A myeloma list member (thank you!) posted the link to a January 17 BBC story (see: http://tinyurl.com/2mol2c) about four-year-old identical twin girls were born with leukaemic stem cells (STEM CELLS!) in their bone marrow.These cells contained “a mutated gene, which forms when the DNA is broken and rejoined at another point. The pre-leukaemic cells are transferred from one twin to the other in the womb through their shared blood supply. But it takes another genetic mutation in early childhood for the cells to cause disease. This second mutation, which may be caused by infection, occurred in Olivia but not Isabella.” In fact, only Olivia developed full-blown leukaemia (acute lymphoblastic leukaemia or ALL). UK researchers examined the twins’ blood, and their findings were published in the January 18 issue of "Science." The abstract can be read here: http://tinyurl.com/285qjn.
“About 1% of the population is thought to be born with pre-leukaemia cells. Of these, 1% receive the second "hit" that leads to cancer.” Even a simple cold, from other articles that I read online, is apparently able to trigger this second mutation.
Well, this is all very interesting. I remember that, when I was eight years old, my family doctor here in Italy was convinced that I had leukaemia. Unfortunately, my blood tests from that period are probably buried in a box in my parents’ garage in the U.S., but if I am able to locate them some day, they might yield some interesting information that could be relevant to my having myeloma (inactive) today. Could I possibly have had a “second hit” (later in life) that led me to develop this cancer? Well, this is just a random thought on a lazy Saturday evening. Nothing more.

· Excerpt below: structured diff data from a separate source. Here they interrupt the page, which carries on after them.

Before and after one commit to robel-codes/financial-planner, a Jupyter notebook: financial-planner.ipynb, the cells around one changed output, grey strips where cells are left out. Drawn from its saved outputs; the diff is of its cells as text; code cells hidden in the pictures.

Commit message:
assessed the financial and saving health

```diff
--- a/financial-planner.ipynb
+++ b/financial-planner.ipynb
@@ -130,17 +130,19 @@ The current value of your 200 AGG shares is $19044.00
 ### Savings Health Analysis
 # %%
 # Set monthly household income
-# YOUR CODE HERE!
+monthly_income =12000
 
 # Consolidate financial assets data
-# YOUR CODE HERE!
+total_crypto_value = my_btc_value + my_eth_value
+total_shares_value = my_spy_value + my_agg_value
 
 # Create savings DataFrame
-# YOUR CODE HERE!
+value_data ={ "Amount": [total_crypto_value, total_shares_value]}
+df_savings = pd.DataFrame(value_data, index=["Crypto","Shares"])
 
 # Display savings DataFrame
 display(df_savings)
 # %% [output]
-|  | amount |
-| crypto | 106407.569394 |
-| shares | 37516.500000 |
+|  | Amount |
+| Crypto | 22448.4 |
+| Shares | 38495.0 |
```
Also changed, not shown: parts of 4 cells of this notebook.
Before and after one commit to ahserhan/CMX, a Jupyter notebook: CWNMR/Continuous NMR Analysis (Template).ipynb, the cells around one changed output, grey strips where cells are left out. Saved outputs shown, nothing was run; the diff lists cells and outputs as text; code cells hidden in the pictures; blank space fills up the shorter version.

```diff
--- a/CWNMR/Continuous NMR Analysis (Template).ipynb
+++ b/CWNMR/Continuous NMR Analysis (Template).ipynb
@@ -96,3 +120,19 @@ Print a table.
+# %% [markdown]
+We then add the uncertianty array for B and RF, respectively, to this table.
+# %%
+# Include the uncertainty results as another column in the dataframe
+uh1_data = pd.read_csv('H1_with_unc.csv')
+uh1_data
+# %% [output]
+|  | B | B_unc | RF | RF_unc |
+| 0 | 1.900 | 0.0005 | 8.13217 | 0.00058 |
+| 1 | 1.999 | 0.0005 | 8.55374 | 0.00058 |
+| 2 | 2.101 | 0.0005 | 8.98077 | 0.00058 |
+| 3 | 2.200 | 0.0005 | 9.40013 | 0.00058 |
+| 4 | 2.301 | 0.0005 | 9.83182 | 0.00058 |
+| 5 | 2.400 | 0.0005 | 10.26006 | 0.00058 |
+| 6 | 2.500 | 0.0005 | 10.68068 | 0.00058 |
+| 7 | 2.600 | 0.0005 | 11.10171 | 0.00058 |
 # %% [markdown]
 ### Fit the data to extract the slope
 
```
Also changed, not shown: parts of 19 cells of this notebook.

And indeed, now that I have written it out, it appears to be unlikely.
But the next time I visit my parents, I will comb through their garage, just in case.